(Beginning of RECORDS SHOWN)

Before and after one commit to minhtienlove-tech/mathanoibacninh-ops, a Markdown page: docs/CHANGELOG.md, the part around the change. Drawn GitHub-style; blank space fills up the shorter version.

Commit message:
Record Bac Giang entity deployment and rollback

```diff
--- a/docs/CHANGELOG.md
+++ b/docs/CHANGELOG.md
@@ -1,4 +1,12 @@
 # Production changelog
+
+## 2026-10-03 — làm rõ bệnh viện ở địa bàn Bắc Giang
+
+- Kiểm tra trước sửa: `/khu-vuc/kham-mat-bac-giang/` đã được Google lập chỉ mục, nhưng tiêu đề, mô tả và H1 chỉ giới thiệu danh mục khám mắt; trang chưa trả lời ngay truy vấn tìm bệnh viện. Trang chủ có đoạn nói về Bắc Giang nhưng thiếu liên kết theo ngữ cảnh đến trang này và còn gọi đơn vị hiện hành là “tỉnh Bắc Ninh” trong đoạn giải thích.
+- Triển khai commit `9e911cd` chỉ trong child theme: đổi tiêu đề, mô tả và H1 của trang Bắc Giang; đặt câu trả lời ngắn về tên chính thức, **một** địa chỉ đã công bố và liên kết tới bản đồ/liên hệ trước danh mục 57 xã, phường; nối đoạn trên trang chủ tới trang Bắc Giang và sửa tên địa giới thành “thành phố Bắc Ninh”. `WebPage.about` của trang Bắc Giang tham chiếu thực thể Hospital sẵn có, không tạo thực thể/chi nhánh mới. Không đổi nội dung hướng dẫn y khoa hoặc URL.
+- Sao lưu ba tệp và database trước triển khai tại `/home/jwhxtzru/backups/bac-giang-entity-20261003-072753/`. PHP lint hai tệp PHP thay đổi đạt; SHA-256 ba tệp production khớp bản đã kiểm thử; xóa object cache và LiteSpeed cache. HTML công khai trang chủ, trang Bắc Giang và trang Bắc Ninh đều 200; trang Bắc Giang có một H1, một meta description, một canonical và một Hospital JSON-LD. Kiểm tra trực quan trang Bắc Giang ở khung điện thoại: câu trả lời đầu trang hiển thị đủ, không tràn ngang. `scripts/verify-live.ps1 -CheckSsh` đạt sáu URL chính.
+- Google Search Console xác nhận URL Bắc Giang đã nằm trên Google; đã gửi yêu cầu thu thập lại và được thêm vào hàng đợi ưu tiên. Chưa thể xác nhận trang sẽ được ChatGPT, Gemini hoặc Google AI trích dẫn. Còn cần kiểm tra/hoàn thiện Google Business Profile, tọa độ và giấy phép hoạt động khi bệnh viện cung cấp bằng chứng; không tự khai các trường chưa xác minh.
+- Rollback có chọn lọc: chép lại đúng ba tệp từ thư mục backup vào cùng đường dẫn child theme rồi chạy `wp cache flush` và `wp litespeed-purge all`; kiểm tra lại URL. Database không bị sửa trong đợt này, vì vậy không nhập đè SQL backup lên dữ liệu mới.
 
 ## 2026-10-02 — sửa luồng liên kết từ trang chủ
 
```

(End of RECORDS SHOWN)
(Beginning of RECORDS SHOWN)

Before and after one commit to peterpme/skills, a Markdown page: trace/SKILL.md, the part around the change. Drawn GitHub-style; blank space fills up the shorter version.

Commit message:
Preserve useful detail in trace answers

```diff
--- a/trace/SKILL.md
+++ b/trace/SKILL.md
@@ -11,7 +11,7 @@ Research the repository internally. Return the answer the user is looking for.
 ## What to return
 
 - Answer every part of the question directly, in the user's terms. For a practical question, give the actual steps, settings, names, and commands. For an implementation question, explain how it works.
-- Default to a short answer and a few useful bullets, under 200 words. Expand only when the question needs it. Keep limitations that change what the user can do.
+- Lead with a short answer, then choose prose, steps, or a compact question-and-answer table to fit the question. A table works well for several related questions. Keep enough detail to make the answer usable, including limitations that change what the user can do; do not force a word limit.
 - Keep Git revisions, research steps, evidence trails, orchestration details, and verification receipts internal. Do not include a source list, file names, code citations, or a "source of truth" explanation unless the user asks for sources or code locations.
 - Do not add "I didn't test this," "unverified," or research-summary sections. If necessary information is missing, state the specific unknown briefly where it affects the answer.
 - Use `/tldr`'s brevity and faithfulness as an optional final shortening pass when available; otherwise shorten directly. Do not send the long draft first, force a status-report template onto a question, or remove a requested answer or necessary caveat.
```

(End of RECORDS SHOWN)

PROBLEM DESCRIPTION:
Wherever a line in the data above holds "part", copy that line.

RESULT BELOW:
Before and after one commit to minhtienlove-tech/mathanoibacninh-ops, a Markdown page: docs/CHANGELOG.md, the part around the change. Drawn GitHub-style; blank space fills up the shorter version.
Before and after one commit to peterpme/skills, a Markdown page: trace/SKILL.md, the part around the change. Drawn GitHub-style; blank space fills up the shorter version.
 - Answer every part of the question directly, in the user's terms. For a practical question, give the actual steps, settings, names, and commands. For an implementation question, explain how it works.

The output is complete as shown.